### Problem to work on
The only thing to send back is the number of lines below that hold the string "numpy".
● ● ● ●
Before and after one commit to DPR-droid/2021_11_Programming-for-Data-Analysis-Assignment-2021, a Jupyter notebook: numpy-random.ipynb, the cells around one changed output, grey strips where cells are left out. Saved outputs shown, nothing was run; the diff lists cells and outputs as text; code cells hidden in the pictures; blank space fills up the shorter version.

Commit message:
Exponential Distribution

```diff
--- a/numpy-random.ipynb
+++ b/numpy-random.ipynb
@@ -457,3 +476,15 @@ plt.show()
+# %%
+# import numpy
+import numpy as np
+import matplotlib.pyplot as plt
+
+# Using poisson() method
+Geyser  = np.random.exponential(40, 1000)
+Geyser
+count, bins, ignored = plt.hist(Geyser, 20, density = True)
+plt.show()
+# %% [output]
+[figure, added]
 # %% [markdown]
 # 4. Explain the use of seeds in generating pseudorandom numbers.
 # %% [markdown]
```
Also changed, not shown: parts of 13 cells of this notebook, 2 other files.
● ● ● ●
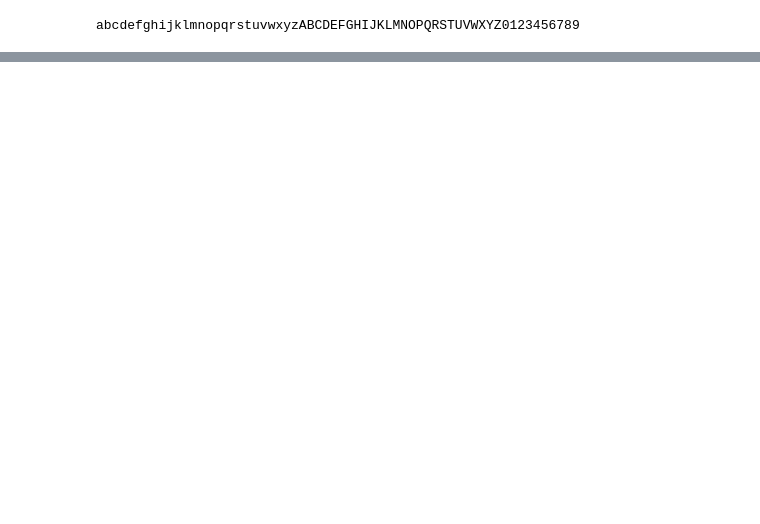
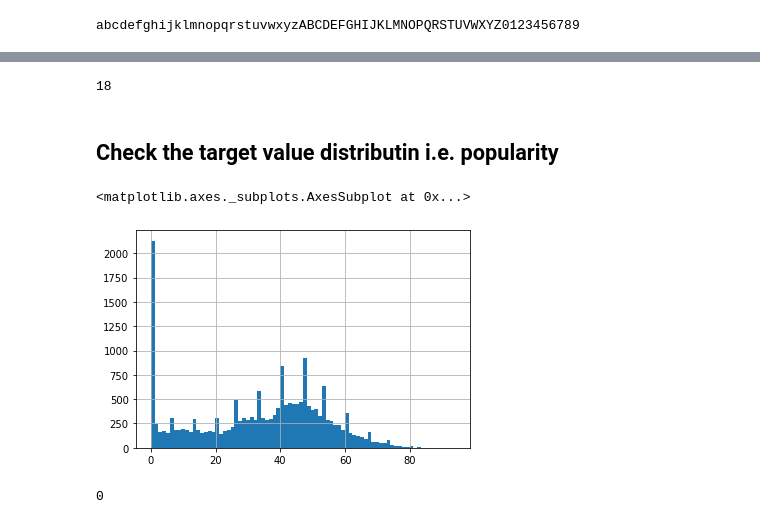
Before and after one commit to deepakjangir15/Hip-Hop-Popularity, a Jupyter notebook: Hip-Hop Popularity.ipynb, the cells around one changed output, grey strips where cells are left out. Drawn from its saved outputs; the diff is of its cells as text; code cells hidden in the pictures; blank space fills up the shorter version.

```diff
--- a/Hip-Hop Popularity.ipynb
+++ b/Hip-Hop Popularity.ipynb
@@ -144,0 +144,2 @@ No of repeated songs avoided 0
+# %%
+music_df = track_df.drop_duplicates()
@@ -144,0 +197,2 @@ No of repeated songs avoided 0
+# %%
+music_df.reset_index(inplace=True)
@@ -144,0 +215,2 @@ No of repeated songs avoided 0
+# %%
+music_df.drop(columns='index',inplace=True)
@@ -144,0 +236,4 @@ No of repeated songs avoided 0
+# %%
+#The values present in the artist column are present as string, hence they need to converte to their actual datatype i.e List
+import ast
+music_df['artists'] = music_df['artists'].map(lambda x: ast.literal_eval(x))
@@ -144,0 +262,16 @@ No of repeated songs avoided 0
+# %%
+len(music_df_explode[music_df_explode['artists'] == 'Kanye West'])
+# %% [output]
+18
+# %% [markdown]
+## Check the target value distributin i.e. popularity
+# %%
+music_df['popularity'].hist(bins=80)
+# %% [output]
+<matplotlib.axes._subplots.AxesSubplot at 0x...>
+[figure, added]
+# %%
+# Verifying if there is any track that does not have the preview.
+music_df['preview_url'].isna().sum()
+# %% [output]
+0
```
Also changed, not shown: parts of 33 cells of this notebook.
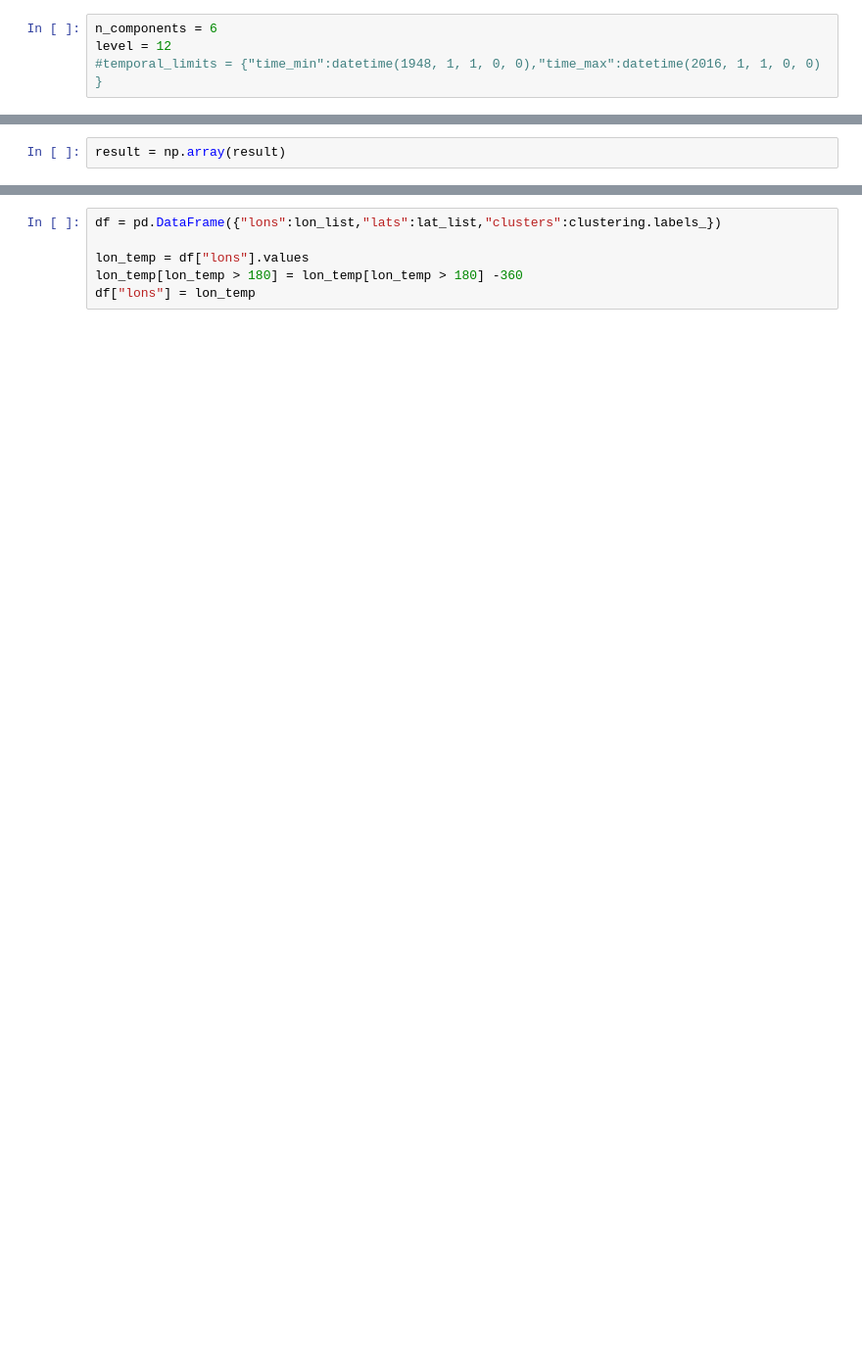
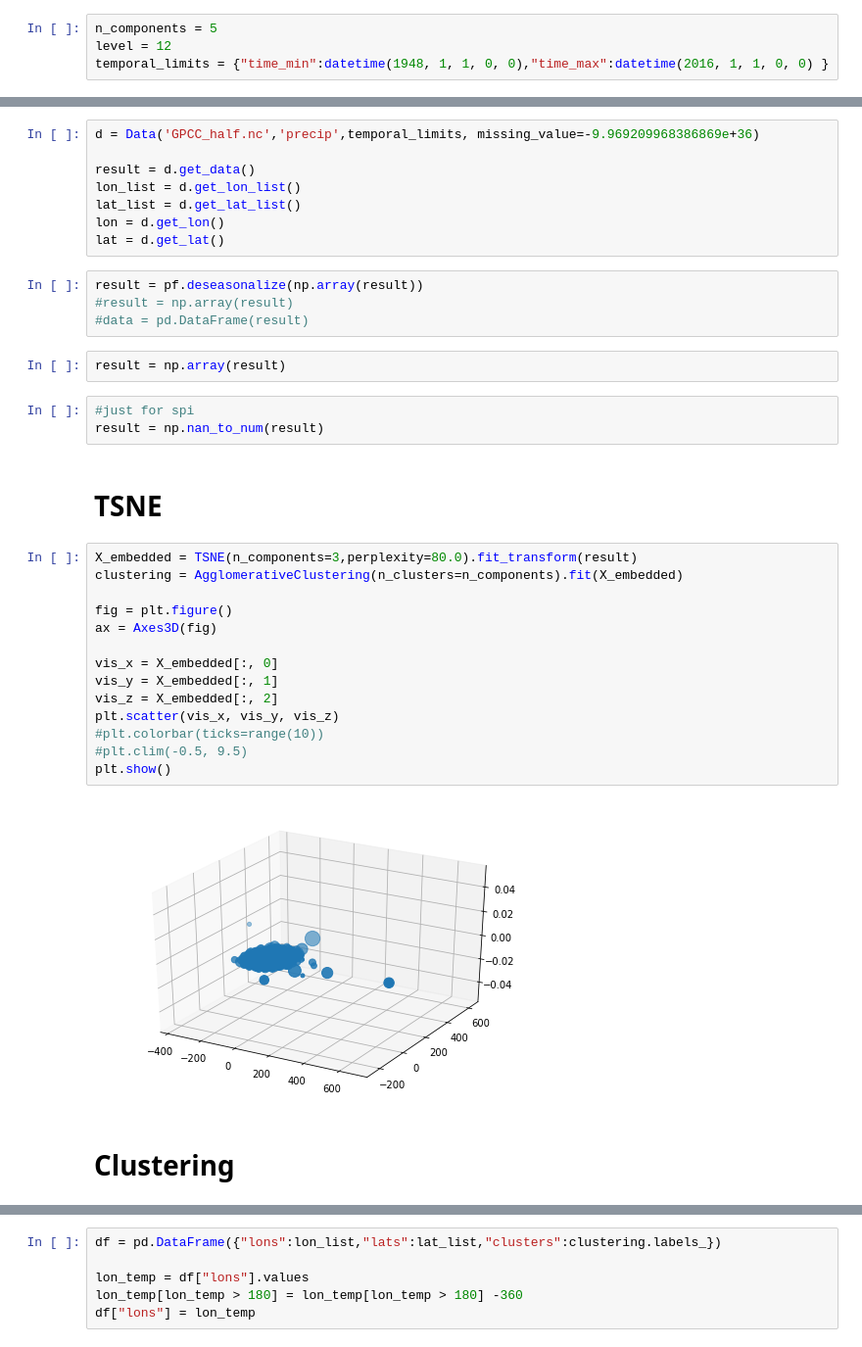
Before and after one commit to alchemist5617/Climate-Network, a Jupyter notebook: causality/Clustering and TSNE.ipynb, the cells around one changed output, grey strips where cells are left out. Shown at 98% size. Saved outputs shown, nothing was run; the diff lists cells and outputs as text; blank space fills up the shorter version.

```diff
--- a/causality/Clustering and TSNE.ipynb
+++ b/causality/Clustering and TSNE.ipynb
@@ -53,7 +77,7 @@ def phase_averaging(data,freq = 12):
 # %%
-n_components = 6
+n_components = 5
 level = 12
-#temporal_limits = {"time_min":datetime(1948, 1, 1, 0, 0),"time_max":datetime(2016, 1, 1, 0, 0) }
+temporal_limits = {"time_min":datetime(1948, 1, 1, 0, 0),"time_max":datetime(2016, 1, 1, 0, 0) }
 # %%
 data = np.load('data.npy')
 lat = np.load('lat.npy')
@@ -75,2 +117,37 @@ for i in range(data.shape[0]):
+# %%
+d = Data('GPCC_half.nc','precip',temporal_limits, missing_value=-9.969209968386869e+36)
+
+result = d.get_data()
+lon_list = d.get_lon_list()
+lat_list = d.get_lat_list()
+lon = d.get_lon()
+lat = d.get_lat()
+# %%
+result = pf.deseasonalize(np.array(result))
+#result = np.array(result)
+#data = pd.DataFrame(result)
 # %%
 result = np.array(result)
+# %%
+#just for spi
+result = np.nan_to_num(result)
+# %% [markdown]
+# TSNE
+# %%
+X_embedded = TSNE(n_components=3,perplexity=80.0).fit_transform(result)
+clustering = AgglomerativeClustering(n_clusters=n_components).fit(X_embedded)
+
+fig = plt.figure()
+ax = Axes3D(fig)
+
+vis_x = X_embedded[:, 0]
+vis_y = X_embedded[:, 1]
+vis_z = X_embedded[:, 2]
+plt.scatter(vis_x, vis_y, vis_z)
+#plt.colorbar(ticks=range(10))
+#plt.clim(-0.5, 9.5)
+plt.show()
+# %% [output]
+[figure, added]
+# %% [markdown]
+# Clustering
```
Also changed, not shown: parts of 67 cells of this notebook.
● ● ● ●
### Answer below
5